What terminology do you guys use?, I asked my staff mates, one of whom re-wrote the book (or the DVD) on the subject!! Just so I don’t teach in a way that will force you to need to translate into your language when some of these kids one day move to the intermediate or advanced class. Cleverly disguising (not really) the fact that I was trying to figure out how to break down the spin into small, more easily-explainable sections. Just like proper teaching procedure says: explain, break down into elements, evaluate, correct, re-assemble, pick up speed … re-evaluate … and around and around it goes.

And away we went. I stood on a podium, facing at least a hundred teenagers with sharp metal objects in their hands. My first emphasis was on reinforcing the rules of Don’t Hurt Yourself. And make sure you’ve got enough room between you and everyone else here – left and right, front and back. Then we advanced to the “hold the mace like this; rotate your wrist like this; the faster the thing revolves, the lighter your grip can be and the more the mace’s momentum will spin it up into your hand again like magic!” stage. Then it was on to the “don’t just blindly huck now, but instead practice tossing the mace a few feet in the air without rotation and catching it without death and destruction” stage. Followed by the “here’s a way of winding up for a toss that uses scientific pendulum concepts” phase. Followed, startlingly soon, by the “okay, we have to stop now, Heidi is waiting for us with the rest of the students and is tapping her foot” moment.

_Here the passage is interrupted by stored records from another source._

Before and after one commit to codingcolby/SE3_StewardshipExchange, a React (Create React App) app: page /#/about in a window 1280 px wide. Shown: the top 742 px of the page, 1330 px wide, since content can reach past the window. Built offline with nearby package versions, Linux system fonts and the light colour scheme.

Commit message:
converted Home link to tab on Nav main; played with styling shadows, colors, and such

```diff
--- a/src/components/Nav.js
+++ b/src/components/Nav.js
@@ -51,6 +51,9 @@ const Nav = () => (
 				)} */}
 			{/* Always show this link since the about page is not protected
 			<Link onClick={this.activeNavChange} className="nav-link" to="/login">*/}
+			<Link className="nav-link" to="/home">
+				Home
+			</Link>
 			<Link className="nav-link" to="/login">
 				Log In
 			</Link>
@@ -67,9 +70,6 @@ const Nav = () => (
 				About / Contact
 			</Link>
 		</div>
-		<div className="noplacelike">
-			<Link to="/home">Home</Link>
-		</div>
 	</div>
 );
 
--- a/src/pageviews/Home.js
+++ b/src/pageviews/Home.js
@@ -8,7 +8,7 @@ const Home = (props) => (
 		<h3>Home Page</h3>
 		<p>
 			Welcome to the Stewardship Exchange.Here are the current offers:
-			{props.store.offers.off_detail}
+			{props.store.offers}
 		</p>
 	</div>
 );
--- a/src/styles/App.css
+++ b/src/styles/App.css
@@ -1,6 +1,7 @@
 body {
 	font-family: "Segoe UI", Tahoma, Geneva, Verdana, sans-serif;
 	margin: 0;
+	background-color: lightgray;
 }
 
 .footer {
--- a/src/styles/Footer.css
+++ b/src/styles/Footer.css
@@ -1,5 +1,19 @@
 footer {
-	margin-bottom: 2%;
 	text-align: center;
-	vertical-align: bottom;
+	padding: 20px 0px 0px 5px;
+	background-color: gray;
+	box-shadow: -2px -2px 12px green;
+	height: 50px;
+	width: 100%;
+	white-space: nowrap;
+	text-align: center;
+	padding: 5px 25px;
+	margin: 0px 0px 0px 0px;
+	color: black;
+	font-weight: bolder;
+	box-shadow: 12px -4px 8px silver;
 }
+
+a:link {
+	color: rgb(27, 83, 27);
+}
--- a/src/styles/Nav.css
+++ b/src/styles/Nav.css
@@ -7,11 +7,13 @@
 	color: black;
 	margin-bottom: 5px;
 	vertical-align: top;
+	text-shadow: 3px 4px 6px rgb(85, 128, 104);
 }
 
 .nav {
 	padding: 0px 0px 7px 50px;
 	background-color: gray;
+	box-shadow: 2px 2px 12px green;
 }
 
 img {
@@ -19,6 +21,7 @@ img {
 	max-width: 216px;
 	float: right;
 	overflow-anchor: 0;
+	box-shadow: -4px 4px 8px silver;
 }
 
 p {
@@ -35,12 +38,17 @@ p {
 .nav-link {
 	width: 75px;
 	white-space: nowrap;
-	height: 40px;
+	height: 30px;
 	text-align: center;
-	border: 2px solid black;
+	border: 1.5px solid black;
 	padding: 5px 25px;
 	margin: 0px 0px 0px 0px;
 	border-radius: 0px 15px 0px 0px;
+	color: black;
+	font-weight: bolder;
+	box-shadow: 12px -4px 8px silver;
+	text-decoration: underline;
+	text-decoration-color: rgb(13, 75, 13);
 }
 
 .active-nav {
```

Several students thanked me for the session afterward. I told them they were entirely welcome, and that I was glad to have had lots of staff assistants out there as helpful co-teachers. And thought to myself that I was both disappointed and pleased that I had not made a recording of the lesson – I still think I have a ways to go before I can be nearly as effective a teacher of Sharp Spinning Object Technique as my colleagues.

But I did see quite a few of them fumbling their rifle spins less and less, and getting the hang of that two-handed spin more and more. I was also pleased that I did not see them working hard on their high tosses, as a hundred people in close proximity all working on that at the same time is nothing you want to see. Go home and be alone in your backyard. And wear a bicycle helmet or something, early on.

Curious. While I was working to pass on the concepts of an activity in which everything depends on rotation and revolving objects and other circle-y ideas … I noted that thirty years later, events had come full circle, from my backyard to (potentially), theirs.

August 7, 2014 Posted by | band, DMA, drum major, GNP, marching band, Starred Thoughts, teachers, UMMB | , , , , , , , , , , | 1 Comment